It’s hard to find the good this holiday season. From domestic political strife to global conflict, it seems violence and division will prove the overarching themes of this dwindling year.
It can be all too easy to focus on the darkness instead of the light, especially in my profession. But a trip to the Muslim Association of Puget Sound (MAPS) in Redmond this week reminded me that for every cruel act that makes headlines, there’s a flood of compassion that often doesn’t.
You may have heard of MAPS because its sign has been vandalized twice in the past three weeks. But I didn’t visit the mosque to talk about acts under investigation as possible hate crimes. I was there to talk about Christmas Eve dinner for the needy.
Sheriff is describing the Christmas Eve dinner he and other volunteers will be serving in Seattle to more than 100 people this evening (the space wasn’t available on Saturday).
This multicultural dinner was founded by a Jewish woman and staffed in part by MAPS and its service arm.
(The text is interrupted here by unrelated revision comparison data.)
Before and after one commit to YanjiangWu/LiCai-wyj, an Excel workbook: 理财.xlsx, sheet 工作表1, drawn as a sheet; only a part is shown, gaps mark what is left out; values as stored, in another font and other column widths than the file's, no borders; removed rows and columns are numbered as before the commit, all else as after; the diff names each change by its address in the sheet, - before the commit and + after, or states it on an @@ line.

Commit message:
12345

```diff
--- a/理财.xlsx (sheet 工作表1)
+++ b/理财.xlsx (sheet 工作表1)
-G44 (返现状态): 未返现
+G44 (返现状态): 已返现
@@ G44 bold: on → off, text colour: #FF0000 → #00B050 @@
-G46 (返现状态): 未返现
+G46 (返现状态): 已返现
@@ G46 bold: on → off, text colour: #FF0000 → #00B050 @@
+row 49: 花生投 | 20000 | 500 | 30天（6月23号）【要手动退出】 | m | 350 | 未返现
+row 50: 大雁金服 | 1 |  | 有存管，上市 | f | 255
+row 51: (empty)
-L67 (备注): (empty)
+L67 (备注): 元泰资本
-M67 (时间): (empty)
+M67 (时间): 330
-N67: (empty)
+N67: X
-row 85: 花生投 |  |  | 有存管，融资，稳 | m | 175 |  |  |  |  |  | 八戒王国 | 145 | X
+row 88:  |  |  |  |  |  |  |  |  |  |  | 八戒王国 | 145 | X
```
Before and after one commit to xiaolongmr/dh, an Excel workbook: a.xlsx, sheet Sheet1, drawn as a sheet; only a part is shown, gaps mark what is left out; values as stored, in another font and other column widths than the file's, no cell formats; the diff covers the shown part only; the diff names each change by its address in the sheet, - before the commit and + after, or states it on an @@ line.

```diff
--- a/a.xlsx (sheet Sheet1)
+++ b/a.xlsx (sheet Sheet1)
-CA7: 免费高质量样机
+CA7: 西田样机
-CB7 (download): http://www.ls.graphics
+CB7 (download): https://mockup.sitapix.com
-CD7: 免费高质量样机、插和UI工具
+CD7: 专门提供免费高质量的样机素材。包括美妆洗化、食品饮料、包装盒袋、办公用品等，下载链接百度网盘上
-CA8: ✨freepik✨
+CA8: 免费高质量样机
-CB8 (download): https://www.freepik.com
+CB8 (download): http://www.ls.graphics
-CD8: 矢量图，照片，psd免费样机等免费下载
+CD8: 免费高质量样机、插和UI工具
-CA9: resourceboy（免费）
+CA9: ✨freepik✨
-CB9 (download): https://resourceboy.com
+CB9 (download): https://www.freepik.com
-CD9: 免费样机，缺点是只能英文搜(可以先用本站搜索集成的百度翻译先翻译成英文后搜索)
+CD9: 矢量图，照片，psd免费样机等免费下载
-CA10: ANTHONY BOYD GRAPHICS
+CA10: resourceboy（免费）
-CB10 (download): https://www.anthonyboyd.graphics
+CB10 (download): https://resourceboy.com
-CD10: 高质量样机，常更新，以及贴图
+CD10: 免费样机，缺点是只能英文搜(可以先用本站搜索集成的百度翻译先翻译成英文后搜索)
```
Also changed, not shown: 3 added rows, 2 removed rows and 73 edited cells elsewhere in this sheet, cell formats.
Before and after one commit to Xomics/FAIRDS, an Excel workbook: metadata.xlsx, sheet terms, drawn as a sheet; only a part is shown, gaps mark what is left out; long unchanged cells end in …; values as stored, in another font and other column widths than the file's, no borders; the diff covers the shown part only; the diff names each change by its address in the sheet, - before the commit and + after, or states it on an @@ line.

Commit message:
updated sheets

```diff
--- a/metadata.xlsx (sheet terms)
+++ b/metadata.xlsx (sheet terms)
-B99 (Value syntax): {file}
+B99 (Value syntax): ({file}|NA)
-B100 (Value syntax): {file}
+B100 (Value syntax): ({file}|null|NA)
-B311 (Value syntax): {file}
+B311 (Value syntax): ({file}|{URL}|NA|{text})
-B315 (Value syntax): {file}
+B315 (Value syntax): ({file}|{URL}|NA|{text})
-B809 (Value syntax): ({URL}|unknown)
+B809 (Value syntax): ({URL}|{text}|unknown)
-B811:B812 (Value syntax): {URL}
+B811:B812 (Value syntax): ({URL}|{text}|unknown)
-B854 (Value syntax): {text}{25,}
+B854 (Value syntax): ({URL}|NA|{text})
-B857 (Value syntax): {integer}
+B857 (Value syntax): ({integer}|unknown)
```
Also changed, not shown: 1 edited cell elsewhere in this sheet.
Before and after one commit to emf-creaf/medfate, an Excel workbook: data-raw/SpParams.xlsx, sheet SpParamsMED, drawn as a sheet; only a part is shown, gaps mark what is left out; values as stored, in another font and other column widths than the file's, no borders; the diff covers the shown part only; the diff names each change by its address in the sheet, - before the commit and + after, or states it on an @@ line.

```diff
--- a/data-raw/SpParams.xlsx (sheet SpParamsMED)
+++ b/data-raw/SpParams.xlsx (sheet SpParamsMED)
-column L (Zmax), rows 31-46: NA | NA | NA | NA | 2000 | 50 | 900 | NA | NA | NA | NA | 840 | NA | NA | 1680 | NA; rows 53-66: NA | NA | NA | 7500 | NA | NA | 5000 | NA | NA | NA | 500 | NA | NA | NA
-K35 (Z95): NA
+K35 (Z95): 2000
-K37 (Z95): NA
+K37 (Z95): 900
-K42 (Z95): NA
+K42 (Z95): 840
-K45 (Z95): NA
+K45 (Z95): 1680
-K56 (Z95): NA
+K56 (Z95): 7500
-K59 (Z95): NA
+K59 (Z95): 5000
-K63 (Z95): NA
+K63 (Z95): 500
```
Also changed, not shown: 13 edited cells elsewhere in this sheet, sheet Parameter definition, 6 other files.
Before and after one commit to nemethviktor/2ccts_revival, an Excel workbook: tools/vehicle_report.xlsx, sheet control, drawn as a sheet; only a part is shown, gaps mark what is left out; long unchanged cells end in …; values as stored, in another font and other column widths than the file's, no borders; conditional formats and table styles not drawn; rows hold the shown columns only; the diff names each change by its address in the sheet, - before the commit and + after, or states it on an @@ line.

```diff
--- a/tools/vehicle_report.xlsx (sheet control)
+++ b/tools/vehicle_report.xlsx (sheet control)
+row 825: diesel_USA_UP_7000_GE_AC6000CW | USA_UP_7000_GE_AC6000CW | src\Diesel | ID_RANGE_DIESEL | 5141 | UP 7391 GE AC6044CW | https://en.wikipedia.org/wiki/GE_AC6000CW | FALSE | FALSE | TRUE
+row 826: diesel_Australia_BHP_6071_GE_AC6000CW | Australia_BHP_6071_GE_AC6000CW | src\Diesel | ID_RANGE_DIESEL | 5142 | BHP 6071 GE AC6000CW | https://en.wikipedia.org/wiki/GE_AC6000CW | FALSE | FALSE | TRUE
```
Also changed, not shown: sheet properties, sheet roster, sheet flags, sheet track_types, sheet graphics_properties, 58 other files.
It’s its fifth year and has become a favorite tradition.
“It really is about putting our faith in action,” says Sheriff. “Christmas Eve is just another occasion when we can share our blessings with others who are less fortunate.”
For his daughter, Nehath Sheriff, who has volunteered at every Christmas Eve dinner since the start, it’s a reminder of what really matters.
“I think that we all take dinner and family for granted,” she said. “It’s a very humbling experience.”